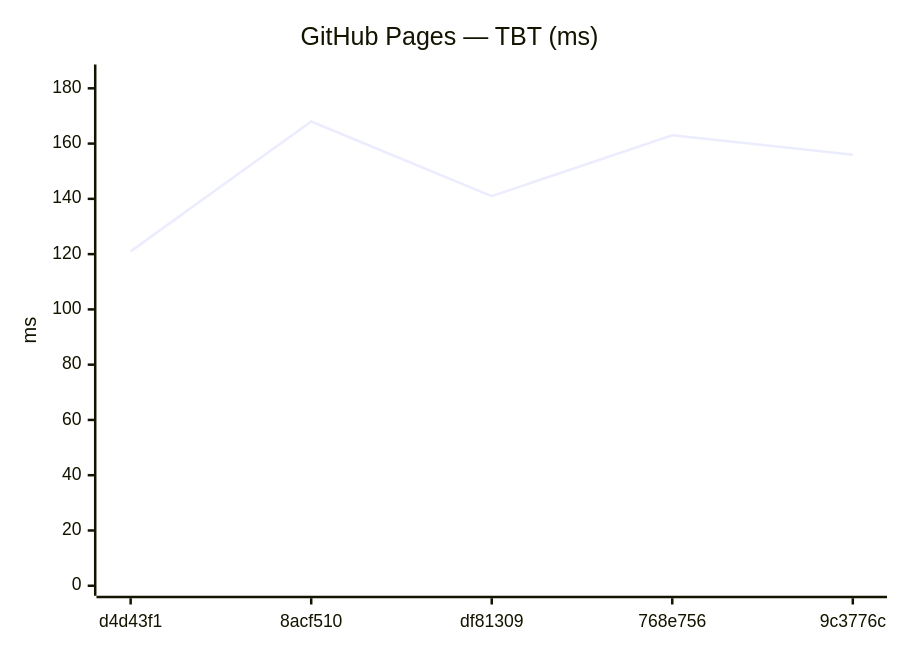
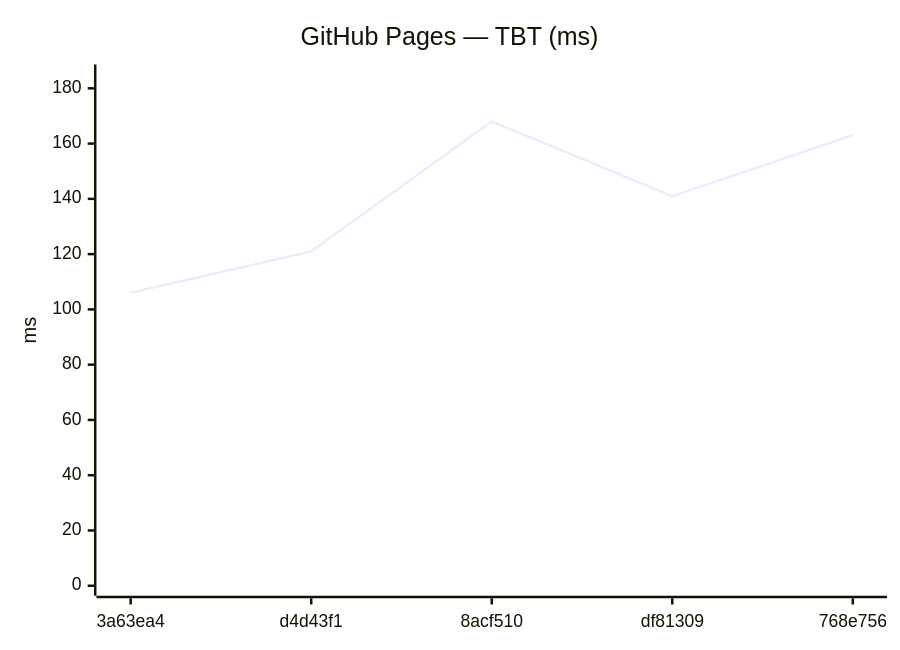
Before and after one commit to Metaheurist/Rianell: the tenth of 18 diagrams in benchmarks/compare.md, drawn with Mermaid. The commit also changed other lines of this file and 11 other files, not shown here.

````diff
--- a/benchmarks/compare.md
+++ b/benchmarks/compare.md
@@ -149,7 +149,7 @@
 ```mermaid
 xychart-beta
     title "GitHub Pages — TBT (ms)"
-    x-axis ["d4d43f1", "8acf510", "df81309", "768e756", "9c3776c"]
+    x-axis ["3a63ea4", "d4d43f1", "8acf510", "df81309", "768e756"]
     y-axis "ms" 0 --> 185
-    line [121, 168, 141, 163, 156]
+    line [106, 121, 168, 141, 163]
 ```
````
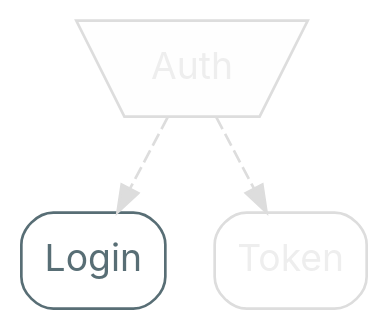
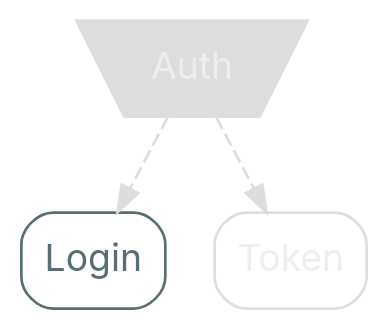
One commit to nrinaudo/optics-from-the-ground-up changed the diagram in src/graphviz/auth-3.dot. Above: the diagram before and after it, drawn with Graphviz. The commit also changed 21 other files, not shown here.

Commit message:
Fix colours in graphs

```diff
--- a/src/graphviz/auth-3.dot
+++ b/src/graphviz/auth-3.dot
@@ -1,18 +1,18 @@
 digraph {
     bgcolor=transparent
 
     // Default theme
     node[shape="rectangle" style="rounded,filled" color="#586E75" fillcolor="#ffffff" fontcolor="#586E75" fontname="Inter,Arial"]
     edge[color="#586E75" fontcolor="#586E75" fontname="Inter,Arial" fontsize=11]
 
     // sum types
-    auth[shape=invtrapezium, style=filled fillcolor="#FEFEFE"]
+    auth[shape=invtrapezium, style=filled fillcolor="#dddddd" color="#dddddd" fontcolor="#eeeeee"]
 
     auth[label=Auth color="#dddddd" fontcolor="#eeeeee"]
 
     login[label=Login]
     token[label=Token color="#dddddd" fontcolor="#eeeeee"]
 
     auth -> token[style=dashed color="#dddddd" fontcolor="#dddddd"]
     auth -> login[style=dashed color="#dddddd" fontcolor="#dddddd"]
 }
```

━━━━━━━━━━

Exercise directions: Determine how many lines of the entries hold "dashed", and reply with that number only.

Reply to the exercise: 2